| Brief |
Wherever a line in the records below contains "clone", copy that line.

| Supplied material |
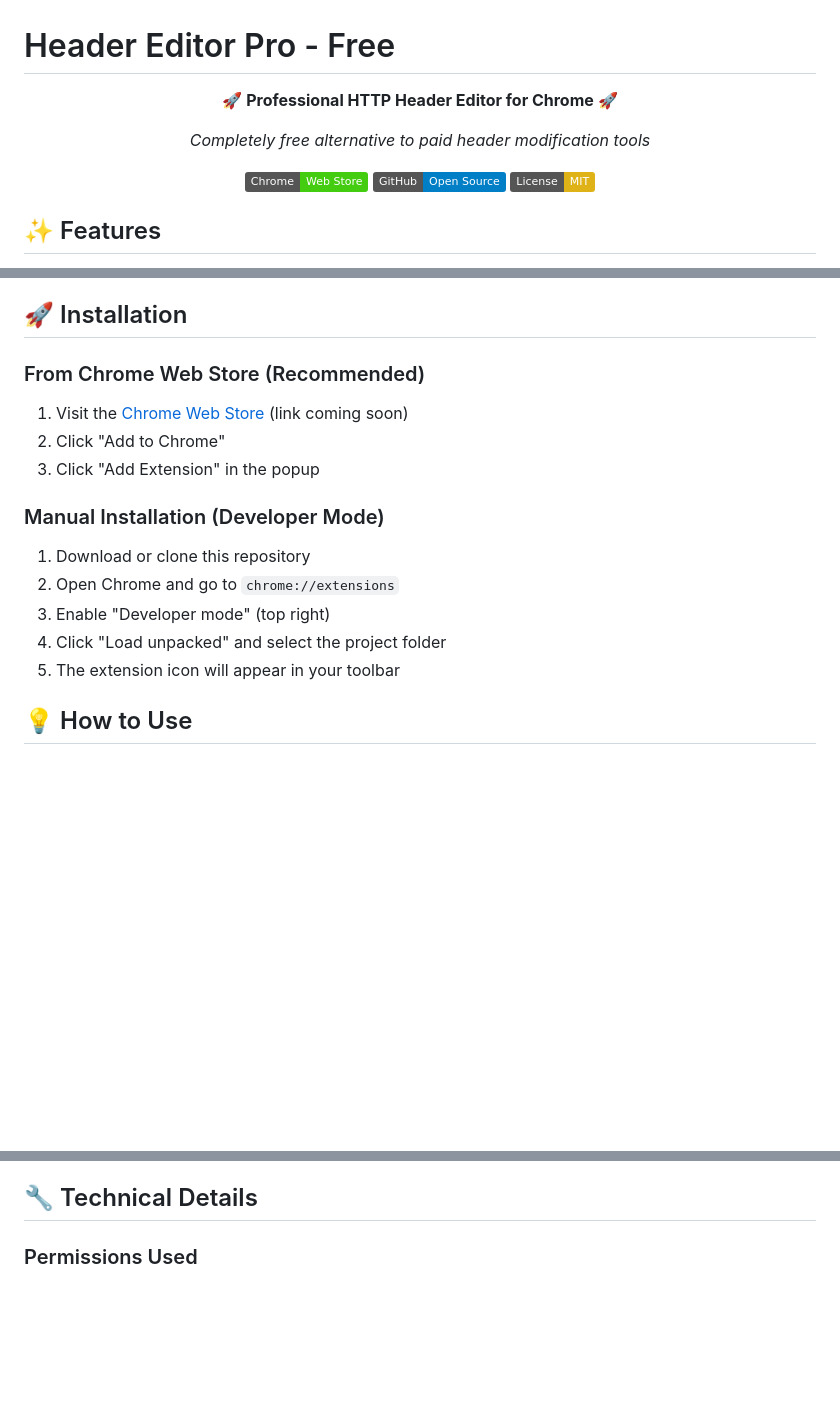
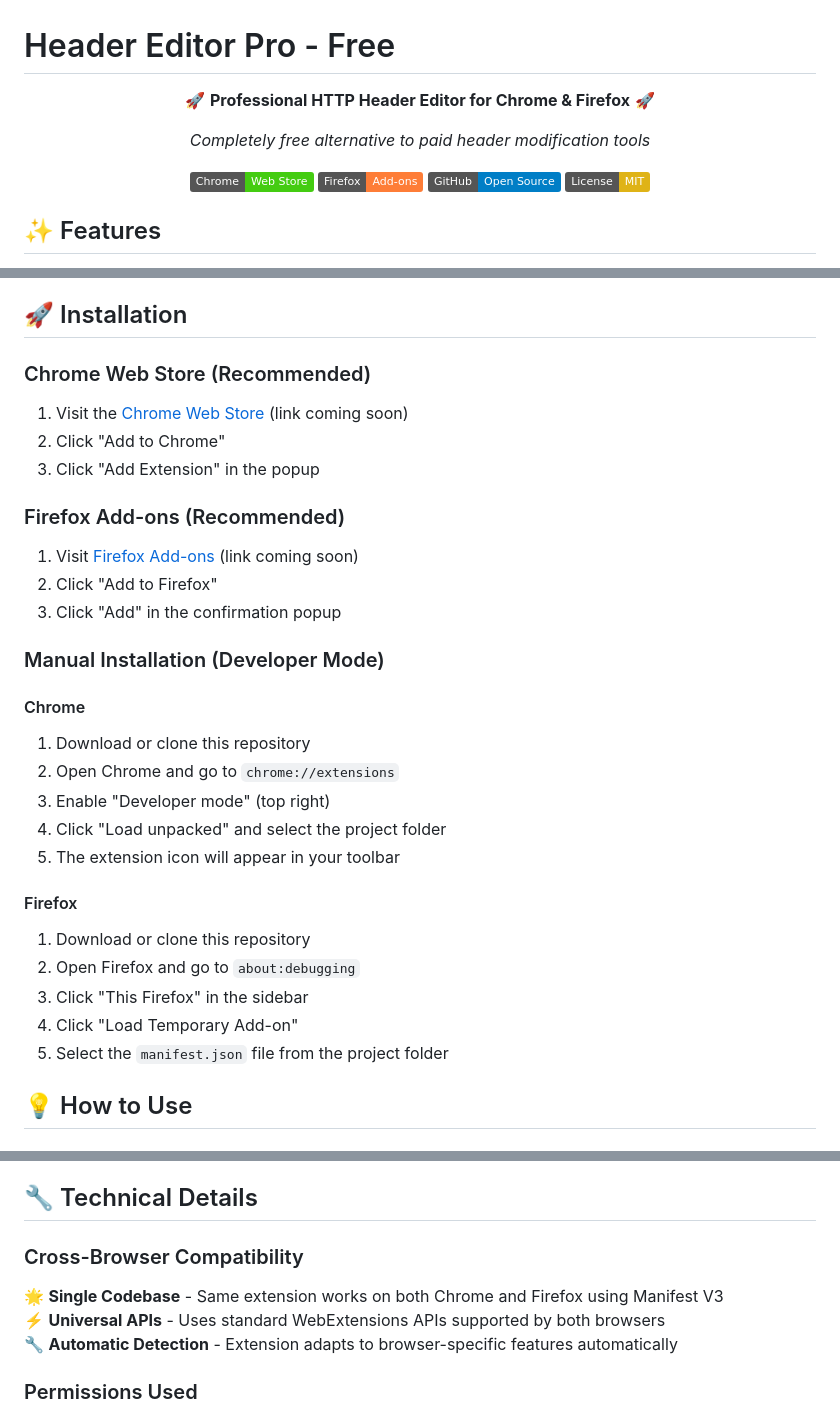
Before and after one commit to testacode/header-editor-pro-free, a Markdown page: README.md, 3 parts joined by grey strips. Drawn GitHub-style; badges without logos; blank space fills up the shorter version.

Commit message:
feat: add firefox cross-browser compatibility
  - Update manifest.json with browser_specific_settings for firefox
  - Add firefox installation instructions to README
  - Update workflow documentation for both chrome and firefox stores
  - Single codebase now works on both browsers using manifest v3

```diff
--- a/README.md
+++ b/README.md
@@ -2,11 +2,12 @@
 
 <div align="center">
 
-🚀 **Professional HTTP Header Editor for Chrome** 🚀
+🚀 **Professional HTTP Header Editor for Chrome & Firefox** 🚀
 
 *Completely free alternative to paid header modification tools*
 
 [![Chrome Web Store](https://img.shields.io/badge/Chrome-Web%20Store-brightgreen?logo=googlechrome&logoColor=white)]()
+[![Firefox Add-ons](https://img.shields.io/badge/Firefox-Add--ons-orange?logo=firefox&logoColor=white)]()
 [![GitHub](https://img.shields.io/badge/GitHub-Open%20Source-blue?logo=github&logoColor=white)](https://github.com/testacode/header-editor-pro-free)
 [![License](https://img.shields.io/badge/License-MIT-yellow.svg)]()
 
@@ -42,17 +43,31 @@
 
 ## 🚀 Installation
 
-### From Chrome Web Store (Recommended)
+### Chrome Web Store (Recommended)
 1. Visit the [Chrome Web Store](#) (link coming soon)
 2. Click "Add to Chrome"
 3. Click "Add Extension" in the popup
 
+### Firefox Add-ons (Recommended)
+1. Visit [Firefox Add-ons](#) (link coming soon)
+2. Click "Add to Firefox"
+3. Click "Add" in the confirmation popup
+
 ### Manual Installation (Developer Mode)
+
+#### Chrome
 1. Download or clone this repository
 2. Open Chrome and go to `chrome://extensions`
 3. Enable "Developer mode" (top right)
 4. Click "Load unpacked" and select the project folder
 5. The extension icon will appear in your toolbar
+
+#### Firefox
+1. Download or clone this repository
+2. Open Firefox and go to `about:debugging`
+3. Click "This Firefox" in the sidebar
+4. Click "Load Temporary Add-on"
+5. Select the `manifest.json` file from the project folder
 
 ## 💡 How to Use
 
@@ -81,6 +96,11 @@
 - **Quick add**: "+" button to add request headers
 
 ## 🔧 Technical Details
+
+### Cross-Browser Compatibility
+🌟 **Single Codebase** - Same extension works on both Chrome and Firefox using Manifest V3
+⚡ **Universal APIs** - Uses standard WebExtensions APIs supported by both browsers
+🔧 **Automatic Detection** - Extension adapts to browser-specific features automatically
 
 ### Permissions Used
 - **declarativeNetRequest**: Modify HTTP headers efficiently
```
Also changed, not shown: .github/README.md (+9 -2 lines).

* * *

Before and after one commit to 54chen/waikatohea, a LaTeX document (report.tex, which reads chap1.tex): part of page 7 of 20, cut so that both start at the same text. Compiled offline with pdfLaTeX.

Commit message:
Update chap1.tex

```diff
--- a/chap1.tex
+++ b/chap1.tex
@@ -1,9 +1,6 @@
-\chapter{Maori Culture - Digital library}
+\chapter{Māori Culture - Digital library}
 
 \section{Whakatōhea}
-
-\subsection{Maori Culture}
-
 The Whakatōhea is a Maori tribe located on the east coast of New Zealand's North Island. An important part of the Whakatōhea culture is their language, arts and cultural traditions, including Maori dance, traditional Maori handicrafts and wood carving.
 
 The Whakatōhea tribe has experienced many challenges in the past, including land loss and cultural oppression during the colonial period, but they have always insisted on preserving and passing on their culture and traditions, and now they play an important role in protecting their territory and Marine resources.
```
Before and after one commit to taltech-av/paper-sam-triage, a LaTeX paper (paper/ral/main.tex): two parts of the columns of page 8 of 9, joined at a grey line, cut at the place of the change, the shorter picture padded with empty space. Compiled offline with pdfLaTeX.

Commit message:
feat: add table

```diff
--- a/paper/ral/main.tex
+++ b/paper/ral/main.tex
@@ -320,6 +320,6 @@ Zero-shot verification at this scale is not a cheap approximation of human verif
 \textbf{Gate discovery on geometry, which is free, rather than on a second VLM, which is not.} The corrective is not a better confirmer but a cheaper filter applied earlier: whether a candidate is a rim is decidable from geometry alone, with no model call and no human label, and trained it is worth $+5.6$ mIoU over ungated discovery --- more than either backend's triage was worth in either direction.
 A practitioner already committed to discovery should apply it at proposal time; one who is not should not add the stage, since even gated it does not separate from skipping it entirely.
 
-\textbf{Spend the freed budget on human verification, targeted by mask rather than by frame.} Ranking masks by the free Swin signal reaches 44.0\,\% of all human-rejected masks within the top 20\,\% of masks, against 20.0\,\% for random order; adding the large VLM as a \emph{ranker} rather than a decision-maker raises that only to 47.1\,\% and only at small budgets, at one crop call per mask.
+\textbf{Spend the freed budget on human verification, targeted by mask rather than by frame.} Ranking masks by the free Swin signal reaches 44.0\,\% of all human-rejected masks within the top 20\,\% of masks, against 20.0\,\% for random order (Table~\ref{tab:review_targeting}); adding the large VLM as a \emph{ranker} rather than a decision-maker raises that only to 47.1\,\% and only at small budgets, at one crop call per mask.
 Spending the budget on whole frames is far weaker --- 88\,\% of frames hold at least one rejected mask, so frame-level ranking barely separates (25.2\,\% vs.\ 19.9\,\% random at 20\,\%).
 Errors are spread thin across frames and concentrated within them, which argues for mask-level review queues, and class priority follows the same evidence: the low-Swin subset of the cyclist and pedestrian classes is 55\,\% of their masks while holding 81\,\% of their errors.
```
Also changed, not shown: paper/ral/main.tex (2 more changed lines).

| Solution for this problem |
 1. Download or clone this repository
+1. Download or clone this repository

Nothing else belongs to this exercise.